Experimental (Functional) Analysis
A type of functional assessment in which the effects of various consequences are experimentally tested on the behavior.

Expressive Language
The ability to communicate thoughts and feelings by gesture, sign language, verbalization, or written word. Compare to Receptive Language.

Extended School Year

Special education and related services provided beyond the normal school year, in accordance with the child’s IEP and at no cost to the parents.

Eliminating or decreasing a behavior by removing reinforcement from it.

Eye Gaze
A nonverbal form of communication. The act of looking at another individual’s face to see what they are looking at and then signal interest in interacting.

An ABA technique that involves gradually removing any extra help, hints or prompts used to teach a skill until the child can do it all by himself.

Family Training

Services provided to the family by qualified personnel to assist in understanding the needs of the child and helping the child’s development.

Fine Motor Skills
These are the activities that require the coordination and movement of the smaller muscles of the body, especially those of the hand.

Free Appropriate Public Education (FAPE)

A government mandate that requires school districts to provide education and services that are free of cost and appropriate for all children, regardless of the child’s abilities.

The number of times a behavior occurs. Frequency is the dimension of measurement one should select when you want to answer the question “How many times”.

Frequency of Behavior

The number of instances of a behavior that occurs in a given period of time. (Also called rate of behavior)

Functional Play
The appropriate use of objects in play

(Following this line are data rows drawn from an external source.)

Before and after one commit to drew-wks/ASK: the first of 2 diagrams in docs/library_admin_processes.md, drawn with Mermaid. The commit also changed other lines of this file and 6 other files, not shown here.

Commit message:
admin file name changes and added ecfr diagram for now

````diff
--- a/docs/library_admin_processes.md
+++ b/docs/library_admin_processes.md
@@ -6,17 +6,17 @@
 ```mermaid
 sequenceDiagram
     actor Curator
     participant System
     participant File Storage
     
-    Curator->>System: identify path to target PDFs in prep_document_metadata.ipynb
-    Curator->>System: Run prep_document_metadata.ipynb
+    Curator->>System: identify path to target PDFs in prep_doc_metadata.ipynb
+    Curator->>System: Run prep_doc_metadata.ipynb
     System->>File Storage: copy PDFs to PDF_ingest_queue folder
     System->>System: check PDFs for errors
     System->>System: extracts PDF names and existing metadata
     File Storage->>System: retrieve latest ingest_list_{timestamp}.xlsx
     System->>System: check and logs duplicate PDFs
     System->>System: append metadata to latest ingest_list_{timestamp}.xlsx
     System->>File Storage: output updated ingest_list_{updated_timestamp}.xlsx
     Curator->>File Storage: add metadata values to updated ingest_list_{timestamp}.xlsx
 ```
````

Functional Assessment of Behavior
It is similar to the functional analysis of behavior, but it differs in that those events before and after the behavior are not systematically changed in order to prove the function of the behavior. Based on the information gathered a judgment is made about the possible communicative function of the behavior(s). Functional Assessments are usually performed in order to develop behavior interventions and supports that address challenging or inappropriate behaviors. See Behavioral Assessment and Functional Behavior Analysis.

Functional Intervention
A behavioral intervention that addresses the reinforcer or purpose of a problem behavior.

Functional Behavior Analysis

The process of systematically determining the function of behaviors, usually inappropriate, that are displayed by people. Behaviors are defined, measured and analyzed in terms of what happened before and after their occurrence. Over time the events before and after the behavior occurs are systematically changed in order to determine the function of the behavior for the person displaying
it. Sometimes an inappropriate behavior can have a communicative function. A temper tantrum can sometimes be communicating “I am upset”, or “I am bored”. Sometimes a functional analysis of behavior is conducted for research purposes, but it can also be performed in order to develop behavior interventions and supports that address the display of challenging or inappropriate behavior. See Functional Assessment of Behavior.

Functional Relationship
A relationship in which one variable changes systematically according to the value of another. Often events tend to co-vary, or change at the same time and seemingly be related in ways that they are not.

The ability to take a skill learned in one setting, such as the classroom, and use it in another setting like the home or community.

Gestural Communication
Gestures like pointing or waving, eye contact, facial expressions and other body language cues that is used to communicate a response.

Gross Motor Skills

These are the activities we do using our larger muscle groups; like sitting, walking & jumping.

Hand-Over-Hand Guidance
Physically guiding an individual through the movements involved in a fine motor task. Helping someone to grasp a spoon and bring it to his or her mouth is an example of hand-over-hand guidance.

Head Banging
A form of self-stimulation in which the child repetitively bangs head on the floor or another surface. Refer to Self-Stimulation and Self-Injurious Behavior.

A prefix meaning above, elevated or excessive. Opposite of Hypo.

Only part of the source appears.